**Records supplied**
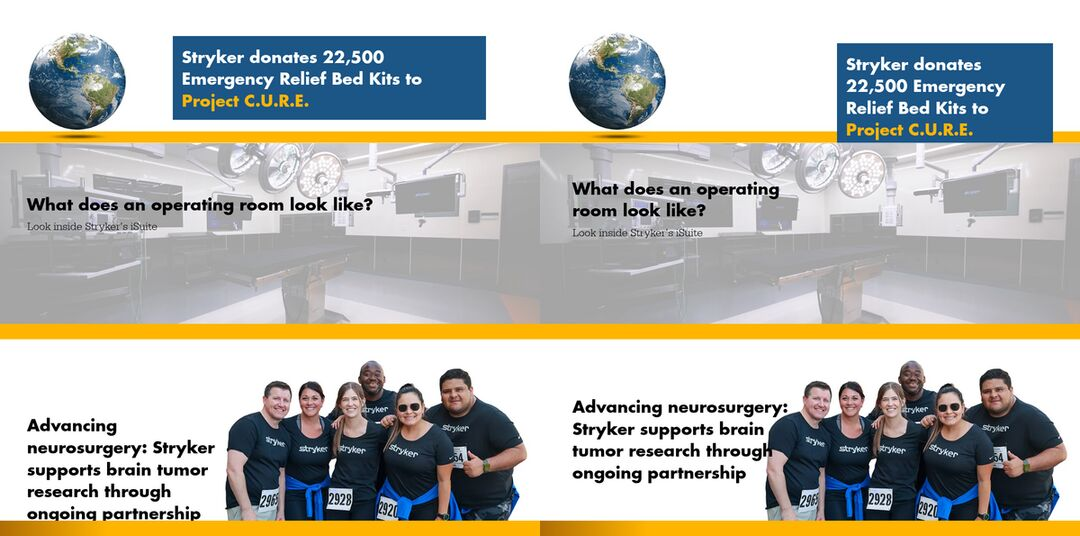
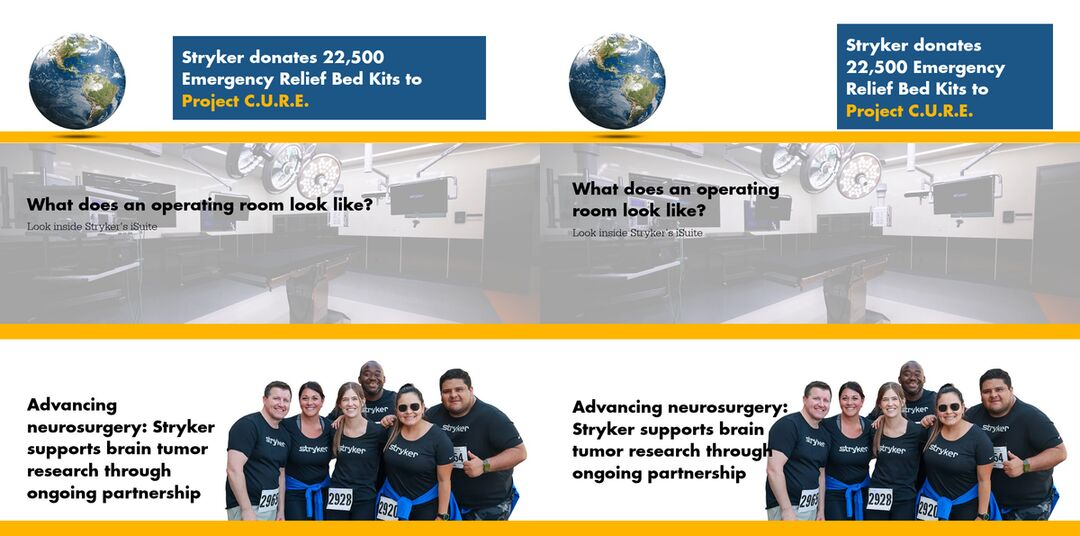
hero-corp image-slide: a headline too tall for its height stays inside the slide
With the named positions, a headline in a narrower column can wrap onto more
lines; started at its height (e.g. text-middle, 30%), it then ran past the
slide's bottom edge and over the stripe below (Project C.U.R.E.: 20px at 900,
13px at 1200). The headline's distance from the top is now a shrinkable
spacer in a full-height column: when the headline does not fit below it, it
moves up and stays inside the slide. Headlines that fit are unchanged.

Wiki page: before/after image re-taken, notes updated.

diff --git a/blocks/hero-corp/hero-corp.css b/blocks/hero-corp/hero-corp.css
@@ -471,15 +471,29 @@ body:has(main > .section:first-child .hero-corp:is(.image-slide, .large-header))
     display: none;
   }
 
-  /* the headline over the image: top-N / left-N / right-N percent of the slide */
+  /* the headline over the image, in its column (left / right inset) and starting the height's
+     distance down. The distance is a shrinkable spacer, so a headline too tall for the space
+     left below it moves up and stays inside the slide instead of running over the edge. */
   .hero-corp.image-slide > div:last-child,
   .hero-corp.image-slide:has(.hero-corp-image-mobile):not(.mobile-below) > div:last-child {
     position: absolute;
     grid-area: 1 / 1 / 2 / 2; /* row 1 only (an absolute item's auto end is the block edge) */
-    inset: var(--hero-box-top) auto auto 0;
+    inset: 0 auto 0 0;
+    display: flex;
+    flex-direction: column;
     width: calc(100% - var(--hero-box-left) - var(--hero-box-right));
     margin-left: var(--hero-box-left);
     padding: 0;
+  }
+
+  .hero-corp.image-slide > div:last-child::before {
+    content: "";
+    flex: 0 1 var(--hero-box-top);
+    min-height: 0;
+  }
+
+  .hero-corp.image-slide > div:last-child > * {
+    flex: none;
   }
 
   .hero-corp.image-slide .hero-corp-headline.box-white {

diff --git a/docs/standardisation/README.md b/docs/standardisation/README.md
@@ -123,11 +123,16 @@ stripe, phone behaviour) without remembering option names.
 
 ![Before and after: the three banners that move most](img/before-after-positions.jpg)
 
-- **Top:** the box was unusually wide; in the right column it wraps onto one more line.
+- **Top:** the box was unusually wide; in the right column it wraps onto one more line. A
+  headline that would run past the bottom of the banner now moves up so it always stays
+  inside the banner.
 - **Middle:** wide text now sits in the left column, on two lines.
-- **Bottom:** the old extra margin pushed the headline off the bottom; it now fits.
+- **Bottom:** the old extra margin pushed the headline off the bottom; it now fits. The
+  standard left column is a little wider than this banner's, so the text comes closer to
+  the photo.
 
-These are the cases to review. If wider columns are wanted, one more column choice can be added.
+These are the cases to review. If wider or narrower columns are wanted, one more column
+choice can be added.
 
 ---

**Work task**
You are asked to reproduce each line above exactly, but to exclude the pictures.

**Finished task**
hero-corp image-slide: a headline too tall for its height stays inside the slide
With the named positions, a headline in a narrower column can wrap onto more
lines; started at its height (e.g. text-middle, 30%), it then ran past the
slide's bottom edge and over the stripe below (Project C.U.R.E.: 20px at 900,
13px at 1200). The headline's distance from the top is now a shrinkable
spacer in a full-height column: when the headline does not fit below it, it
moves up and stays inside the slide. Headlines that fit are unchanged.

Wiki page: before/after image re-taken, notes updated.

diff --git a/blocks/hero-corp/hero-corp.css b/blocks/hero-corp/hero-corp.css
@@ -471,15 +471,29 @@ body:has(main > .section:first-child .hero-corp:is(.image-slide, .large-header))
     display: none;
   }
 
-  /* the headline over the image: top-N / left-N / right-N percent of the slide */
+  /* the headline over the image, in its column (left / right inset) and starting the height's
+     distance down. The distance is a shrinkable spacer, so a headline too tall for the space
+     left below it moves up and stays inside the slide instead of running over the edge. */
   .hero-corp.image-slide > div:last-child,
   .hero-corp.image-slide:has(.hero-corp-image-mobile):not(.mobile-below) > div:last-child {
     position: absolute;
     grid-area: 1 / 1 / 2 / 2; /* row 1 only (an absolute item's auto end is the block edge) */
-    inset: var(--hero-box-top) auto auto 0;
+    inset: 0 auto 0 0;
+    display: flex;
+    flex-direction: column;
     width: calc(100% - var(--hero-box-left) - var(--hero-box-right));
     margin-left: var(--hero-box-left);
     padding: 0;
+  }
+
+  .hero-corp.image-slide > div:last-child::before {
+    content: "";
+    flex: 0 1 var(--hero-box-top);
+    min-height: 0;
+  }
+
+  .hero-corp.image-slide > div:last-child > * {
+    flex: none;
   }
 
   .hero-corp.image-slide .hero-corp-headline.box-white {

diff --git a/docs/standardisation/README.md b/docs/standardisation/README.md
@@ -123,11 +123,16 @@ stripe, phone behaviour) without remembering option names.
 
 ![Before and after: the three banners that move most](img/before-after-positions.jpg)
 
-- **Top:** the box was unusually wide; in the right column it wraps onto one more line.
+- **Top:** the box was unusually wide; in the right column it wraps onto one more line. A
+  headline that would run past the bottom of the banner now moves up so it always stays
+  inside the banner.
 - **Middle:** wide text now sits in the left column, on two lines.
-- **Bottom:** the old extra margin pushed the headline off the bottom; it now fits.
+- **Bottom:** the old extra margin pushed the headline off the bottom; it now fits. The
+  standard left column is a little wider than this banner's, so the text comes closer to
+  the photo.
 
-These are the cases to review. If wider columns are wanted, one more column choice can be added.
+These are the cases to review. If wider or narrower columns are wanted, one more column
+choice can be added.
 
 ---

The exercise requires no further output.